The Greek stock market plunged 13% in one day just on the possibility of a Syriza victory, which would usher in a swathe of ‘soak the rich’ policies. This assumes Syriza holds together long enough to enact any of these policies. Syriza is actually a grouping of smaller left wing parties and groups, some of which are vehemently anti-euro, others more moderate on this issue, but united in their opposition to more austerity measures. The acronym SYRIZA means ‘Coalition of the Radial Left’. It is an unstable grouping, and market sentiment reflects this added uncertainty.
The latest Greek turmoil has had absolutely no effect on European sovereign bond markets. In fact Italy, a basket case economy if ever there was one, managed to sell its government debt at less than 2% last week. The markets are not worried one whit about Greece destabilising the Eurozone, thanks of course to the Draghi put from July 2012 as well as the barrel-load of extraordinary measures taken since then to move the ECB into a proper lender of last resort. Quantitative Easing is next up from the ECB, and with near-infinite liquidity for the markets, Greece, and her problems, are hers to deal with.
Economically, Greece is in a heap. And I use the word ‘heap’ in the technical sense. Greece has already defaulted on its privately held sovereign and banking debt either twice or three times, depending on how you count it. Unemployment is running around 25.5%, with youth unemployment at 45.5% at the last measurement. Domestic demand in Greece is nearly 29% below what is was in 2007 as the figure shows, and real wages have fallen 35% over the same period. Ireland dropped around 10% in demand terms from 2007 to 2013, while unemployment went from 5% to 15.2% at its peak here. The chart shows the level of final demand indexed to 2007 for both Ireland and Greece. No prizes for guessing which economy has fared better, though as I’ve argued in this column before, Ireland’s extraordinary level of openness allowed us to weather our period of austerity far better than our Greek comrades have been able to.
Austerity has been an awful experience for the Greek people. Greece is running a primary budget surplus, where government expenditure is less than its revenues from taxation before debt repayments, of €3.49 billion. This is no mean feat given the extraordinary levels of austerity imposed on the country, and even the current account is showing some signs of improving, while the country’s tax takes are improving year on year. A condition of the Troika’s loan programme is to run large primary surpluses for the next three years. So therein lies the rub for Syriza: how do you increase spending when the official agencies funding your state insist you decrease spending further? Will it be a re run of “Frankfurt’s way or Syriza’s way”?
Syriza’s policies are basically Keynesian, in that they diagnose Greece’s problems as coming from a lack of demand and inappropriate austerity policies applied over the last 6 years. These are both fundamentally correct statements.
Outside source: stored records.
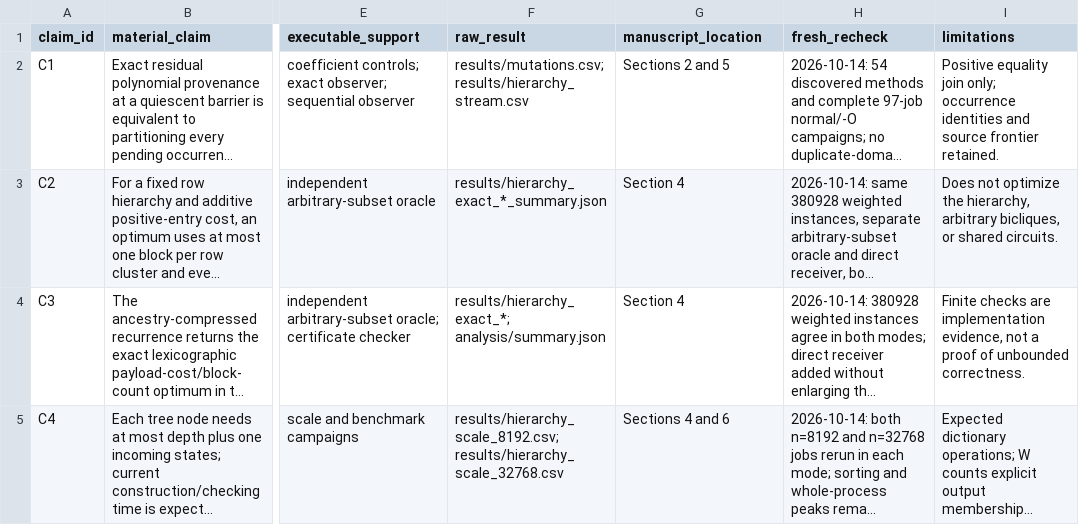
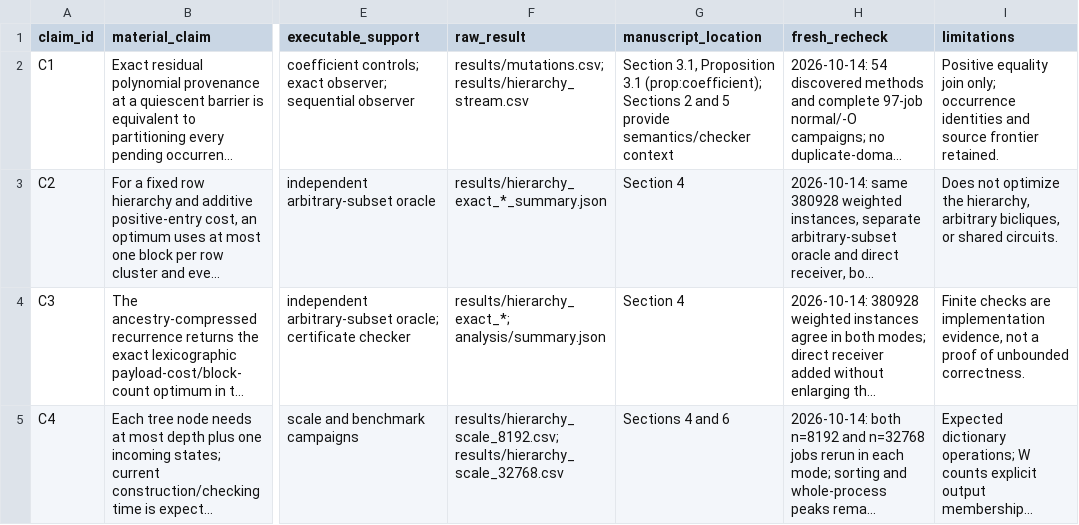
Before and after one commit to Haoyi-Zhang/JoinProvenance, a CSV file: claim_evidence_ledger.csv, drawn as a sheet; only a part is shown, gaps mark what is left out; long unchanged cells end in …; the diff covers the shown part only; the diff names each change by its address in the sheet, - before the commit and + after, or states it on an @@ line.

Commit message:
Align manuscript evidence locators and matrix-shape documentation

```diff
--- a/claim_evidence_ledger.csv
+++ b/claim_evidence_ledger.csv
-G2 (manuscript_location): Sections 2 and 5
+G2 (manuscript_location): Section 3.1, Proposition 3.1 (prop:coefficient); Sections 2 and 5 provide semantics/checker context
```
Also changed, not shown: 2 edited cells elsewhere in this file.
The issue is where the funding will come from to pay for increases in government expenditure for an economy where the government already makes up nearly 58% of GDP.
In Thessalonika this September, Syriza’s leader Alexis Tsipras committed to restoring domestic demand by increasing public spending, restoring the minimum wage, renationalising privatised companies, increasing unemployment benefits, taxing the rich, increasing supports for SMEs, levying a property tax on large properties, making electricity free. Syriza would pay for this by using the proceeds of a balanced budget rather than a budget surplus, adding in funds gleaned from securing loan haircuts on its ECB debt, issuing a general tax amnesty which would bring in long term tax evaders, increased efforts to tackle tax evasion, and a raiding of two stability funds.
Tsipras’ critics have responded to this shopping list of spending initiatives with a mixture of skepticism and outright derision, pointing out that a lot of the measures, even if they were possible, would take far long to implement, while the estimates of proceeds from soaking the rich are untestable. Some of the policies are good ideas but they require the agreement of the Troika to implement, and amount to an alteration of Greece’s bailout terms. In attempting a re-negotiation, Tsipras has already shot himself in the foot by pledging to remain in the Euro, but the crucial factor of the primary surplus is in his favour. Unlike Ireland in 2010 and 2011, because of the primary surplus, Greece can now simply wave bye bye to debt repayments, or more likely, credibly commit not to repay debt obligations to the ECB. Sabres have been rattled in that direction already. We would see something unprecedented: a sovereign state defaulting on its own central bank in peacetime. But then, everything about Greece after 2008 has been unprecedented.